But can an American theocracy be reasonably inferred from the author’s data? For Phillips, our current foreign policies suggest “connections among the war on terror, the rapture, the end of times, Armageddon and the thinly disguised U.S. crusade against radical Islam.” But one need not be a Christian, less said a fundamentalist, to harbor serious misgivings about Islam. And, while it might be true that both powerful Republicans and the Christian Right tend to “oppose regulation and justify . . . relative laissez-faire,” and that “Christian Reconstructionists go even further, abandoning most economic regulation in order to prepare the moral framework for God’s return,” politicians have always employed theological rhetoric as a means of developing or expanding popular support for their international and domestic agendas.

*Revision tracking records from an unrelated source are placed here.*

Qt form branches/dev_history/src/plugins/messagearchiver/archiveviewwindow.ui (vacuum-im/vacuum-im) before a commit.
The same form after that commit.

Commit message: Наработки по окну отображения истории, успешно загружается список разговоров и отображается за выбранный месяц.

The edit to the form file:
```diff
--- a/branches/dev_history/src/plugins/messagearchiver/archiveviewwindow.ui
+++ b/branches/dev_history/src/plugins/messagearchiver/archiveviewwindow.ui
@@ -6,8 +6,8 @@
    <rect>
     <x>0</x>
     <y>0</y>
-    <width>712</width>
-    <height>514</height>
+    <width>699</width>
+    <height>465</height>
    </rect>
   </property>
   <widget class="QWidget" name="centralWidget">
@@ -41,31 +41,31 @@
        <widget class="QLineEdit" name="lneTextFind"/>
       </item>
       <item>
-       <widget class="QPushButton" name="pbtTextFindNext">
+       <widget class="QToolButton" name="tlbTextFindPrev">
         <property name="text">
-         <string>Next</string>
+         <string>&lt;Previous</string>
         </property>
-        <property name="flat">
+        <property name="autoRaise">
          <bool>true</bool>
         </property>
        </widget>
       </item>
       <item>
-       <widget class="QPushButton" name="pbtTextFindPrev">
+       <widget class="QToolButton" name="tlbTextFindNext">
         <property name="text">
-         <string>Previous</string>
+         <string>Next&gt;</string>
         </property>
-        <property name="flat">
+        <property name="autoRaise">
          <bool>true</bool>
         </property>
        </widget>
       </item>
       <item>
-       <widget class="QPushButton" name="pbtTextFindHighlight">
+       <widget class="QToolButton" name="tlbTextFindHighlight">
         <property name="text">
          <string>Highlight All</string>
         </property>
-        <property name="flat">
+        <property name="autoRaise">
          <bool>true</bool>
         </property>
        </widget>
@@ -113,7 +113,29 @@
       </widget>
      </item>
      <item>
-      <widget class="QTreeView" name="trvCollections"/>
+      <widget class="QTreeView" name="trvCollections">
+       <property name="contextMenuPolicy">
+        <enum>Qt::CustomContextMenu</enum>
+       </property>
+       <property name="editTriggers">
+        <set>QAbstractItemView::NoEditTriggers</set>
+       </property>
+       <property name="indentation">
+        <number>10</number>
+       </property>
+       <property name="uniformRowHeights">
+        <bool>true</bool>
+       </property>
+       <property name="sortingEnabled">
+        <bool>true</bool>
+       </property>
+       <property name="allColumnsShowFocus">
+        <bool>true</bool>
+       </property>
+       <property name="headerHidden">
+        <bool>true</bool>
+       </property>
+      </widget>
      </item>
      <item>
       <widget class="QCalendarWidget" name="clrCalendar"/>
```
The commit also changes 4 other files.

On the other hand, the GOP’s infamous anti-science, anti-gay, misogynistic, and pro-embryonic obsessions are much harder to defend on purely political grounds. Such policies appear to have no rational objective beyond the manipulation and appeasement of the Party’s most loyal and religious constituencies. Still, the American people and not church hierarchies have remained responsible for both expressing their preferences and effecting these platforms and policies.
Phillips has capably demonstrated the extent to which American government both resembles and represents its polity. Such is the raison d’etre of any authentic democracy, after all. The author has failed, however, to verify the existence of an American theocracy, at least insofar as theocracy is incompatible with popular rule. Might a valuable lesson lie in this distinction? If secularists are disappointed with the present course of their democracy, maybe they should sever their safe and antiseptic dependence upon intellectual and legal institutions, drop the hyperbole, and—perish the thought—pluck a page or two from Christian evangelism’s well-worn and sweat-soaked handbook: save the condescending smirks, hit the pavement, knock on some doors and join the fray.